GenMassachusetts-L ArchivesArchiver > GenMassachusetts > 2006-03 > 1143067264
Subject: History of Harvard, Mass. 1643-1732 by Henry S. Nourse, 1894 p.39
Date: Wed, 22 Mar 2006 17:41:04 EST
The History of Harvard, Massachusetts, 1643-1732, by Henry S. Nourse,
1894. - W. J. Coulter, Printer.
p.39 Garrisons, continued.
Very commonly, a tall stockade of half-hew logs encircled it, the entrance
to which was by narrow portals guarded with strongly hung
gates and a watch tower.
Some of the earliest garrisoned houses of Harvard can be readily located,
though in those that have survived, the wrecking forces of time and
accident, nearly all tokens of antiquity are covered from sight by modern
alternations and repairs. A few of these will be particularly noticed
in later pages of this book.
For more than a century all town highways determined upon had to be
approved by the proprietors of the original grant and their legal
successors at their stated meetings - which were always town meetings,
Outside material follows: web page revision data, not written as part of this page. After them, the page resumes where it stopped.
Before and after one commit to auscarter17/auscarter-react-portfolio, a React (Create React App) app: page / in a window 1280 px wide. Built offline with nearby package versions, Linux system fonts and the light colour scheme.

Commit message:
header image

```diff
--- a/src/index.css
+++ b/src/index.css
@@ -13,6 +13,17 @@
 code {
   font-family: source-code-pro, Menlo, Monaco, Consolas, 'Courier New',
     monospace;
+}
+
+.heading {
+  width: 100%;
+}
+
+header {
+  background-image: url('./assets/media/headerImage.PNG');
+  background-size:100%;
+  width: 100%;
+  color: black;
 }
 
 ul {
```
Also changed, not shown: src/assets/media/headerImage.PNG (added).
and located by committees specially chosen for the purpose in each case.
An allowance of four rods in width was reserved through allotments lying
where a roadway was sure to be called for in the near future; and when a
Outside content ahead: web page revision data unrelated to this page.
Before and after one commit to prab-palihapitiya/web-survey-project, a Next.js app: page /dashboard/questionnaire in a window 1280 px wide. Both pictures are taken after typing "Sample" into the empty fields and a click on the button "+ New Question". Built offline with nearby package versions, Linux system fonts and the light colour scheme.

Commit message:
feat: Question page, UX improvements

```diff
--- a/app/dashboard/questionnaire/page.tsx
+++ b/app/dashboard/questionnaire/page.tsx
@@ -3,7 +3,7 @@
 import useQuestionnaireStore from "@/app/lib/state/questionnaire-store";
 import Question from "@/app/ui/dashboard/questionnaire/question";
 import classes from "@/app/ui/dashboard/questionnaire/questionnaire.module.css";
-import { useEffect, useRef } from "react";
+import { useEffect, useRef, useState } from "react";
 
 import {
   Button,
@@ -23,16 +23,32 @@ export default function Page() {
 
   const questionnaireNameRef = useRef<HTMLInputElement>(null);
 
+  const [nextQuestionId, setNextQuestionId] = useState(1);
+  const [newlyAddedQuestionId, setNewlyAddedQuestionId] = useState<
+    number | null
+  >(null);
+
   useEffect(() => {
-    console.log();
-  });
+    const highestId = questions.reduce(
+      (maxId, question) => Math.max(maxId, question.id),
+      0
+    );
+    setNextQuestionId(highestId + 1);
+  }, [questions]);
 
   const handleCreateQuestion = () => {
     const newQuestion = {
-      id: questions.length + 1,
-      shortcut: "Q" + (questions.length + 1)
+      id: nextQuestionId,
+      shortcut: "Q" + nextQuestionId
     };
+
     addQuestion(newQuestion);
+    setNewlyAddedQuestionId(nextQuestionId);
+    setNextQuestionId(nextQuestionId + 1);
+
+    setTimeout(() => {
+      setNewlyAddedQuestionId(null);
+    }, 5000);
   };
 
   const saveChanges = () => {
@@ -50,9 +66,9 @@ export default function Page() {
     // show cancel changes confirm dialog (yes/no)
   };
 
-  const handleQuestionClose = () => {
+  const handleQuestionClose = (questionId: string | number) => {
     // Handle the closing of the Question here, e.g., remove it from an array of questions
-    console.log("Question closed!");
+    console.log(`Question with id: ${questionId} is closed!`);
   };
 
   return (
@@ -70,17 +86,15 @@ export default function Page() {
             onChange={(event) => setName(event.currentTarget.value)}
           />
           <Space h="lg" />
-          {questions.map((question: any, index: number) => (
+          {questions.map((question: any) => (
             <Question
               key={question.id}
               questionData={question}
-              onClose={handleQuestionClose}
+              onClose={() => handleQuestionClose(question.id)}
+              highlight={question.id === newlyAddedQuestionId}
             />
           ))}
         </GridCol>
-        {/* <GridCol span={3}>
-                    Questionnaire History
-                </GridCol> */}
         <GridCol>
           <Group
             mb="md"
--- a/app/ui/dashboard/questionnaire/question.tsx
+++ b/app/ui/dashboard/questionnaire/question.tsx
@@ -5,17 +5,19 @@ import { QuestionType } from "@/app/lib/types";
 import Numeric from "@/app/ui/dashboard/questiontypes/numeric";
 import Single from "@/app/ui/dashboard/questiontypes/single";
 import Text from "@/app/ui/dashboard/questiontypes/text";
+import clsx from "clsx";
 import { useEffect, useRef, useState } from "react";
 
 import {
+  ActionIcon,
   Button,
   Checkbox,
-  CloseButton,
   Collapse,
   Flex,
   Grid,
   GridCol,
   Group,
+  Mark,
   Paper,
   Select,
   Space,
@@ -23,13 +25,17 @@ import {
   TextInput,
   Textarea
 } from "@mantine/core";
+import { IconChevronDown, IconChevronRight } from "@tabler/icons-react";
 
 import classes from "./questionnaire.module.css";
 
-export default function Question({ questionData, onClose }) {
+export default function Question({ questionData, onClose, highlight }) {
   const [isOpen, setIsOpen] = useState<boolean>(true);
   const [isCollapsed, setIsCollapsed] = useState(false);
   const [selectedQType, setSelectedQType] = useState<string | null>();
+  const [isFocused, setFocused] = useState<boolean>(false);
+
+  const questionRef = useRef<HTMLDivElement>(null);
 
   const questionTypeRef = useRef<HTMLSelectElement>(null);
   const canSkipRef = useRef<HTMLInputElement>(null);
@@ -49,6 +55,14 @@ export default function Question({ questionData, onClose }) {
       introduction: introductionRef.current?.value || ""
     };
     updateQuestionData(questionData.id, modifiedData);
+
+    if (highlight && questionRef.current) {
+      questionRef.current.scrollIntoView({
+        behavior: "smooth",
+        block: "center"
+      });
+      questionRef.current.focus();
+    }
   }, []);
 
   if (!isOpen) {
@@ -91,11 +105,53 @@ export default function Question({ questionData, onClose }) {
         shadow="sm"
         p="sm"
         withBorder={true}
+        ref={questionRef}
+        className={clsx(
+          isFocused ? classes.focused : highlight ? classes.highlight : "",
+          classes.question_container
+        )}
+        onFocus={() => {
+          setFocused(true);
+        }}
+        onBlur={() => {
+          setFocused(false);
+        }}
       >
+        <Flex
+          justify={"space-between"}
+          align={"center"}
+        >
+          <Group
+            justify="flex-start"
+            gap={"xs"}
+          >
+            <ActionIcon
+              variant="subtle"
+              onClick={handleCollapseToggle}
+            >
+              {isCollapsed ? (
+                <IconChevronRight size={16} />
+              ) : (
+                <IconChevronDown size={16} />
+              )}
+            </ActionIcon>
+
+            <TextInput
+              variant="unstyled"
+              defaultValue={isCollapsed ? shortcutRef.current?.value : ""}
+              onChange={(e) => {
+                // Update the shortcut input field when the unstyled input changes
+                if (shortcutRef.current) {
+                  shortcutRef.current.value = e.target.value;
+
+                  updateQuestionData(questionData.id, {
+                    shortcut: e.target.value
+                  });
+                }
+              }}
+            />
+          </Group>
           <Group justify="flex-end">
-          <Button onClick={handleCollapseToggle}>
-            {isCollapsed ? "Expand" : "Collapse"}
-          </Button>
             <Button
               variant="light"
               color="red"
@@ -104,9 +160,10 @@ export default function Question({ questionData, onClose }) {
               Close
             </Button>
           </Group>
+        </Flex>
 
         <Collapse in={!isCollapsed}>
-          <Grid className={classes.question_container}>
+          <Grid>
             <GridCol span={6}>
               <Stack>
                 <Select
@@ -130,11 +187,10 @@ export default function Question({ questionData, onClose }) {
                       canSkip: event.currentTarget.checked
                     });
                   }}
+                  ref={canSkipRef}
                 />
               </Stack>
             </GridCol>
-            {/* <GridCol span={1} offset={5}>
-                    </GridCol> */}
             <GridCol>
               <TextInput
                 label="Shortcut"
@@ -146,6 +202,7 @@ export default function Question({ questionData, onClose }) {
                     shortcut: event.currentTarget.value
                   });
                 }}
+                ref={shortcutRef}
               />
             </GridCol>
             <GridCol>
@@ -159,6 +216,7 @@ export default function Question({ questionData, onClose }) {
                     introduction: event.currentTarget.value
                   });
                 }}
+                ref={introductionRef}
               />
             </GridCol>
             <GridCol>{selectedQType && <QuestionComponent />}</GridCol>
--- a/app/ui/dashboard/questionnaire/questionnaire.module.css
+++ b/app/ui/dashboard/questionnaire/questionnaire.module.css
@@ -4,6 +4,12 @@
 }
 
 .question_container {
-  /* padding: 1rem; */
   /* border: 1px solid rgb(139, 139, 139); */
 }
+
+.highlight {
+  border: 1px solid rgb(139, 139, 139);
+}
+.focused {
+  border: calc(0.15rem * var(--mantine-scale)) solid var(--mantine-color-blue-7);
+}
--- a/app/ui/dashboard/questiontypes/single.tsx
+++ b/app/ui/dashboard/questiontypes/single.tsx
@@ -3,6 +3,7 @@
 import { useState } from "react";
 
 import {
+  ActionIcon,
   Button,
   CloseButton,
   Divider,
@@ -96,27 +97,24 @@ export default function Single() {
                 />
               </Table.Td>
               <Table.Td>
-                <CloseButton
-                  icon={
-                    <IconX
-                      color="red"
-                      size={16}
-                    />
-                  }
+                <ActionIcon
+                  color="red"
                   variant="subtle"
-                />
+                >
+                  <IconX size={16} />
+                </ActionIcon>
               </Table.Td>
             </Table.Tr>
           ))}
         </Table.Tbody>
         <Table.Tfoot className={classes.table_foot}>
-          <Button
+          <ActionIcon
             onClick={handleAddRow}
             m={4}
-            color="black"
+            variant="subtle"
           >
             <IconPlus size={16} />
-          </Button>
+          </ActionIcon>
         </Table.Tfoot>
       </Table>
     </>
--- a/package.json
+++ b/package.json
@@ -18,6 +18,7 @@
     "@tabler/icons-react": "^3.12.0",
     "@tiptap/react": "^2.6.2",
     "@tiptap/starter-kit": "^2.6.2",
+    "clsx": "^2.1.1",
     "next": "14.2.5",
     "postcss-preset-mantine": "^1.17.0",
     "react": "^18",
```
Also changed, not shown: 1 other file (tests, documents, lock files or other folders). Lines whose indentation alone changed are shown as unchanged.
way was granted through lands where no such reservation had been made,
the owner was awarded generous compensation for damages - paid in land
where most convenient to him in the undivided commons.
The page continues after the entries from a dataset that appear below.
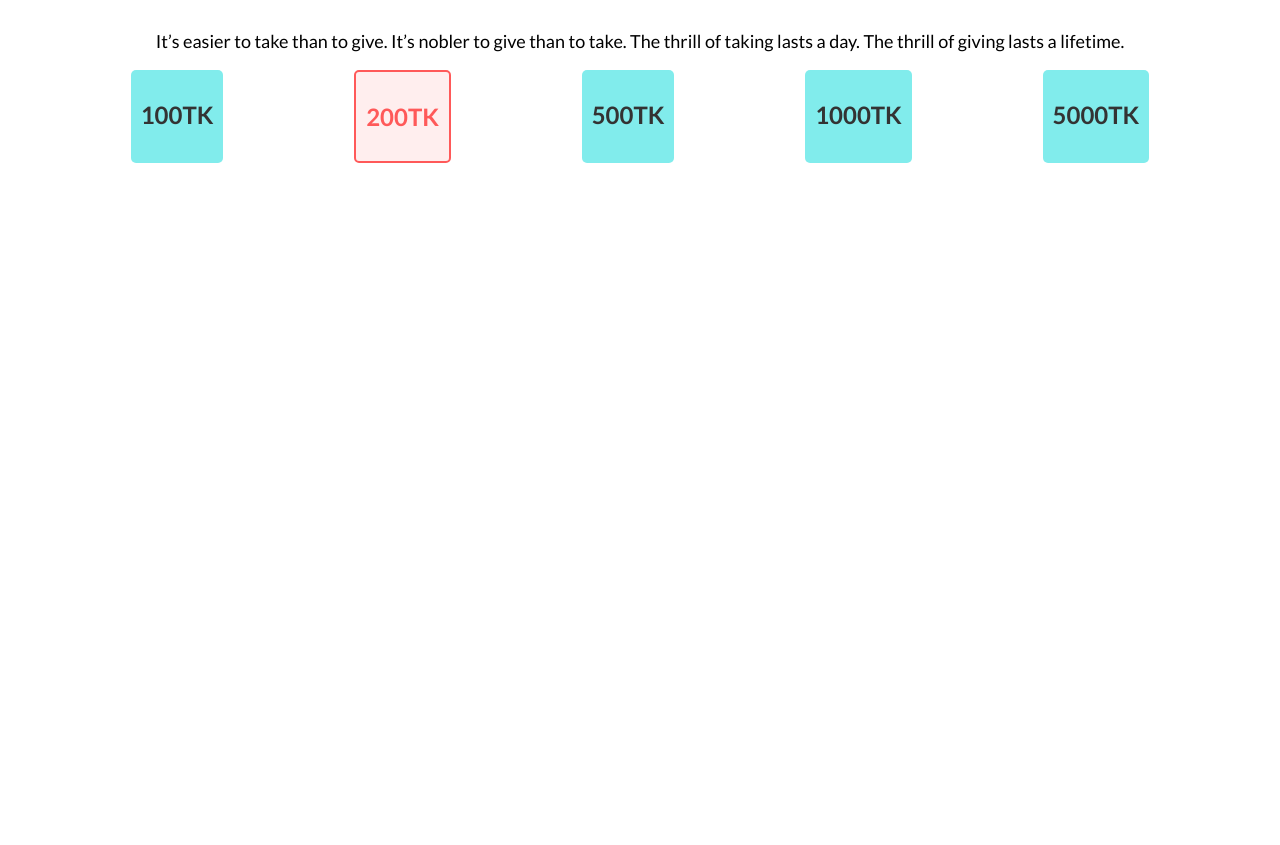
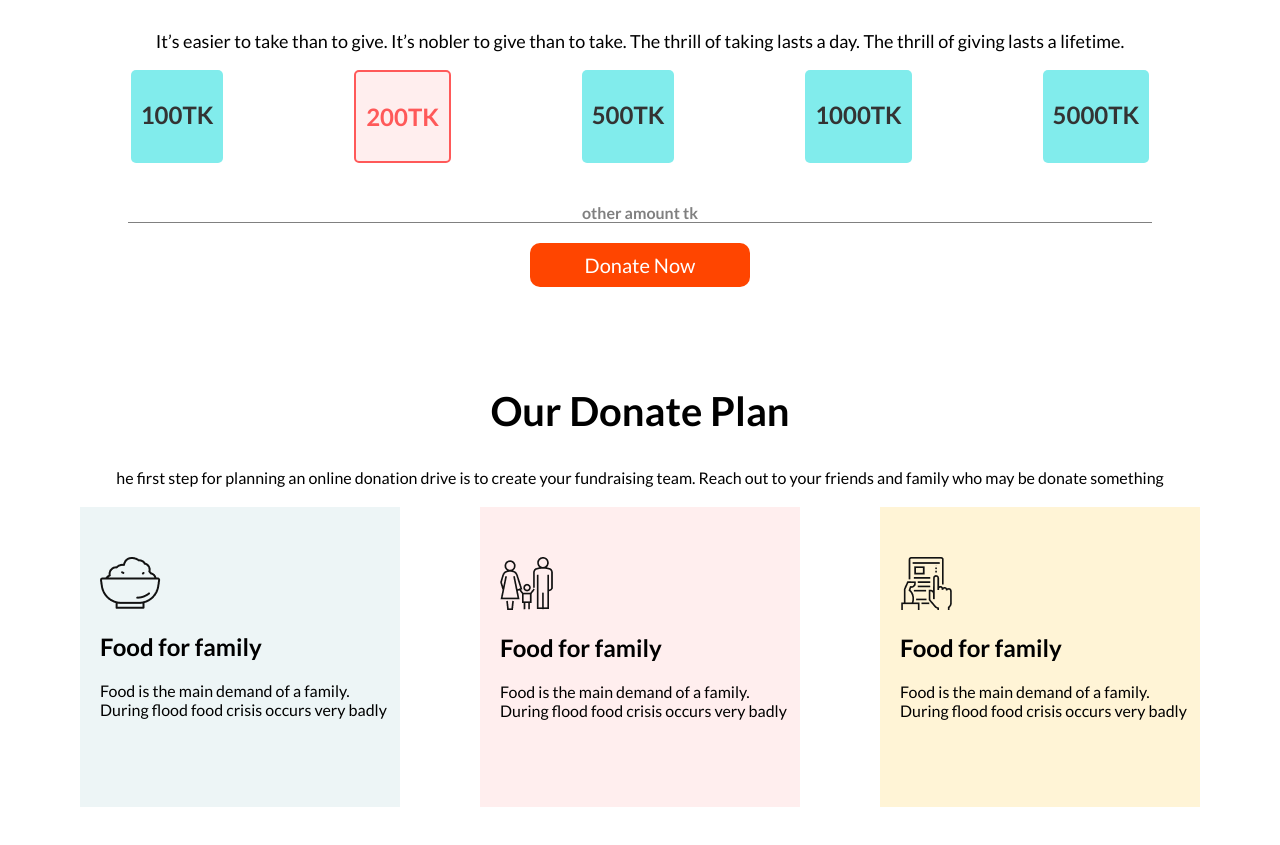
Before and after one commit to asaad-tt/first-assign, a plain HTML site: page index.html in a window 1280 px wide. Shown: the part 651-1496 px from the top of the page. Before the commit the page ends 914 px from the top, so only its background shows below. Drawn offline with Linux system fonts and the light colour scheme.

Commit message:
donate box

```diff
--- a/index.html
+++ b/index.html
@@ -20,7 +20,7 @@
             <h6>
                 Donations can assist disaster affected communities. people are homeless now . <br> your little contribution can save so many life.
             </h6>
-            <a target="_blank" href="">donate now</a>
+            <a class="d-button" target="_blank" href="">donate now</a>
         </div>
     </section>
 
@@ -57,10 +57,39 @@
                 </h1>
            </div>
         </div>
+        <div class="other">
+            <h6>
+                other amount tk
+            </h6>
+        </div>
+        <a class="d-button" target="_blank" href="">donate now</a>
+    </section>
 
+    <section class="d-plan">
+        <h1 class="d-text">
+            Our Donate Plan
+        </h1>
+        <p>
+            he first step for planning an online donation drive is to create your fundraising team. Reach out to your friends and family who may be donate something
 
-
-
+        </p>
+        <div class="d-box">
+            <div class="d-food d-common">
+                <img src="./icons/food.png" alt="">
+                <h2>Food for family</h2>
+                <p>Food is the main demand of a family. During flood food crisis occurs very badly</p>
+            </div>
+            <div class="d-shelter d-common">
+                <img src="./icons/shelter.png" alt="">
+                <h2>Food for family</h2>
+                <p>Food is the main demand of a family. During flood food crisis occurs very badly</p>
+            </div>
+            <div class="d-education d-common">
+                <img src="./icons/Frame-1.png" alt="">
+                <h2>Food for family</h2>
+                <p>Food is the main demand of a family. During flood food crisis occurs very badly</p>
+            </div>
+        </div>
 
     </section>
 </body>
--- a/style.css
+++ b/style.css
@@ -40,7 +40,7 @@ body{
     text-align: center;
     letter-spacing: 1px;
 }
-.overlay a{
+.d-button{
     display: block;
     text-align: center;
     text-decoration: none;
@@ -82,3 +82,54 @@ body{
     color: #ff5959;
     border: 2px solid #ff5959;
 }
+.other{
+    margin-top: 40px;
+    margin-bottom: 20px;
+}
+.other h6{
+    border-bottom: 1px solid gray;
+    width: 80%;
+    height: 80%;
+    margin: auto;
+    font-size: 16px;
+    color: grey;
+}
+.d-plan{
+    text-align: center;
+    margin-top: 100px;
+    margin-bottom: 100px;
+}
+.d-common{
+    width: 300px;
+    height: 300px;
+    text-align: left;
+}
+.d-box{
+    display: flex;
+    justify-content: space-evenly;
+    margin-top: 20px;
+
+}
+.d-food{
+    background-color: #edf5f6;
+    padding-left: 20px;
+
+}
+.d-food img{
+    margin-top: 50px;
+
+}
+.d-shelter{
+    background-color: #ffeeee;
+    padding-left:20px ;
+}
+.d-shelter img{
+    margin-top: 50px;
+}
+.d-education{
+    background-color: #fff4d6;
+    padding-left:20px ;
+}
+.d-education img{
+    margin-top: 50px;
+}
```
Under such methods it was somewaht easy for an influential proprietor
to bend the highway out of the direct course in order to favor convenient
rectangles for his hay and corn fields, or to afford a better site for his
buildings; and local changes in the established road were often made
to suit private advantage. This may account for some of the short crooks
and abrupt turns so common in our older thoroughfares. Flagrant en-
croachments upon the highway were constantly complained of, and town
action was taken in regard to them long before Harvard won its auto-
nomy. Though town after town was severed from the original eighty square
miles granted the Nashaway company, the proprietors retained their
possession of these highways until troublesome questions often arose
because of the divided jurisdiction and ownership. Finally, February
7, 1791, it was voted by the prorietory to:
"Relinguish to the several towns in the bounds of Old Lancaster all their
Right to the roads in the Respective Towns and that each Town
have a Right to dispose of and alter said roads within their limits,
not to injure the Publick."
Transcribed by Janice Farnsworth